Massage therapy can significantly improve hand grip strength and endurance according to a recent study.
How often do you grip items doing your daily activities? How many doors have you opened today? Did you drive anywhere? How easy was it to get those martini olives out of the jar?
Do you play any sports like tennis, golf, or basketball?
Clients with chronic medical conditions, such as arthritis, Parkinson’s Disease, Multiple Sclerosis, or sprains and strains of the arm or hand can find these everyday mundane tasks extremely difficult.
The effect of a single massage session on grip strength was studied in a 2016 research paper. The study focused on 44 healthy men between the ages of 18 and 25. The participants were divided into two groups:
- Group one received five minutes of deep massage strokes and kneading of both sides of the forearms and hands.
- Group two received passive range of motion techniques to the fingers, wrist, forearm, elbow, and shoulders.
Researchers measured hand grip strength and endurance using a grip dynamometer before and after each session of either massage or passive motion.
Hand Grip Strength and Massage Study Results
The study concluded that there was a significant improvement in hand grip and endurance after a single massage. There was no change in the passive movement group.
What This Means to You
There are many reasons that you might wish to improve your grip strength.
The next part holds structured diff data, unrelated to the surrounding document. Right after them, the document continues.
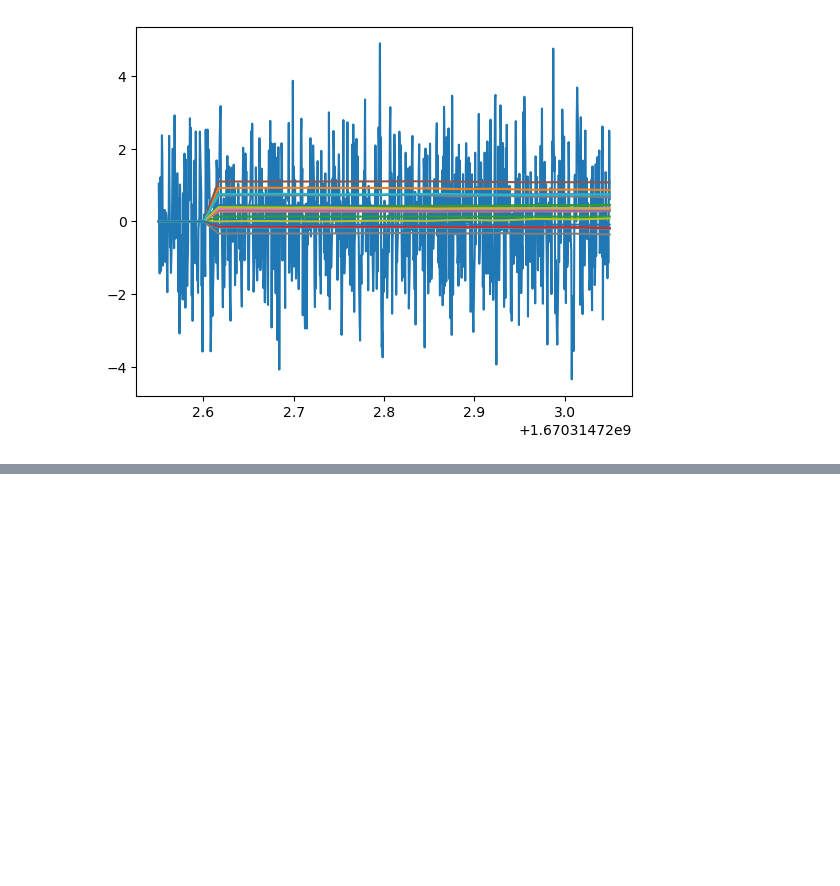
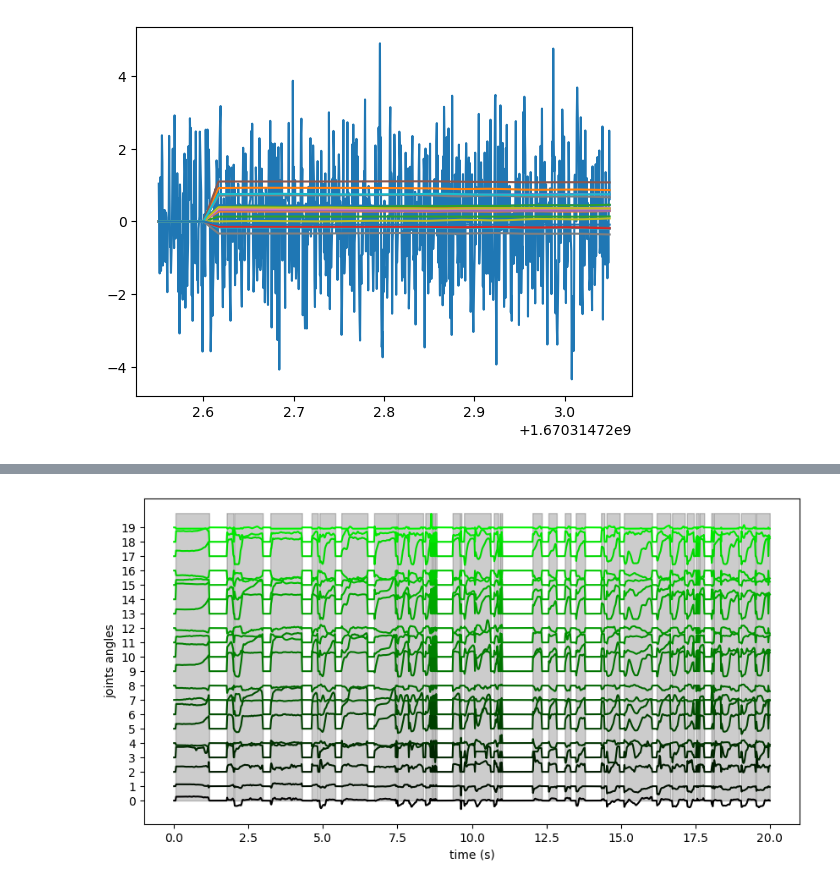
Before and after one commit to Erdos-Projects/fall-2025-gesture-recognition, a Jupyter notebook: notebooks/Getting started.ipynb, the cells around one changed output, grey strips where cells are left out. Saved outputs shown, nothing was run; the diff lists cells and outputs as text; code cells hidden in the pictures; blank space fills up the shorter version.

```diff
--- a/notebooks/Getting started.ipynb
+++ b/notebooks/Getting started.ipynb
@@ -24,14 +117,14 @@ Working on dataset:  2022-12-06-1670313600-e3096-cv-emg-pose-train@2-recording-1
 # %%
 timestmp = datah5.timeseries[datah5.TIMESTAMPS] # nsamples vector
 emgdata =  datah5.timeseries[datah5.EMG] # 2darray nsamples x nchannels?
-joingangle = datah5.timeseries[datah5.JOINT_ANGLES] # 2darray nsamples x njoints?
+jointangle = datah5.timeseries[datah5.JOINT_ANGLES] # 2darray nsamples x njoints?
 
 print('Timestamp shape:' ,timestmp.shape)
 print('EMG shape:' , emgdata.shape)
-print('Jointangle shape:', joingangle.shape)
+print('Jointangle shape:', jointangle.shape)
 
 plt.plot(timestmp[:1000], emgdata[:1000,0])
-plt.plot(timestmp[:1000], joingangle[:1000,:])
+plt.plot(timestmp[:1000], jointangle[:1000,:])
 plt.show()
 # %% [output]
 Timestamp shape: (473792,)
@@ -71,0 +191,37 @@ Recording freq 2000 Hz
+# %%
+# Find when the hand is moving
+# TAKEN FROM emg2pose utils
+def get_contiguous_ones(binary_vector: np.ndarray) -> list[tuple[int, int]]:
+    """Get a list of (start_idx, end_idx) for each contiguous block of True values."""
+    if (binary_vector == 0).all():
+        return []
+
+    ones = np.where(binary_vector)[0]
+    boundaries = np.where(np.diff(ones) != 1)[0]
+    return [
+        (ones[i], ones[j])
+        for i, j in zip(
+            np.insert(boundaries + 1, 0, 0), np.append(boundaries, len(ones) - 1)
+        )
+    ]
+
+def get_ik_failures_mask(joint_angles: np.ndarray) -> np.ndarray:
+    """Compute mask that is True where there are no ik failures."""
+    zeros = np.zeros_like(joint_angles)  # (..., joint)
+    is_zero = np.isclose(joint_angles, zeros)
+    return ~np.all(is_zero, axis=-1)
+
+angle_mask = get_ik_failures_mask(jointangle)
+
+change_in_angle = np.diff(jointangle, axis=0)
+
+fig = plt.figure(figsize=(10,5))
+for i in range(20):
+    plt.plot(time, jointangle[:N,i] + i, color=(0,i/20,0))
+plt.fill_between(time, angle_mask[:N]*20, np.zeros(N), color='k', alpha=0.2, zorder=0)
+plt.yticks(np.arange(20), np.arange(20))
+plt.ylabel('joints angles')
+plt.xlabel('time (s)')
+plt.show()
+# %% [output]
+[figure, added]
```
Also changed, not shown: parts of 11 cells of this notebook.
Improving your golf game, finally being able to play that barre chord on the guitar, or the need to improve your martinis.
While this study didn’t specifically look at patients with neurological disorders or hand injuries, it’s not hard to imagine that similar results could be expected as long as the nerves are patent and sensation is intact.
The benefits of treating carpal tunnel syndrome with massage therapy are well known. Now, you can add a stronger handshake and improved grip endurance to the ever-growing list of massage benefits.
Ali M, Hosseini S, Rusaee M, Tabatabaee S, “The immediate effects of manual massage of forearm on power grip strength and endurance in health young men.” Pain Med. 2016 May 25; 15(2): 112-120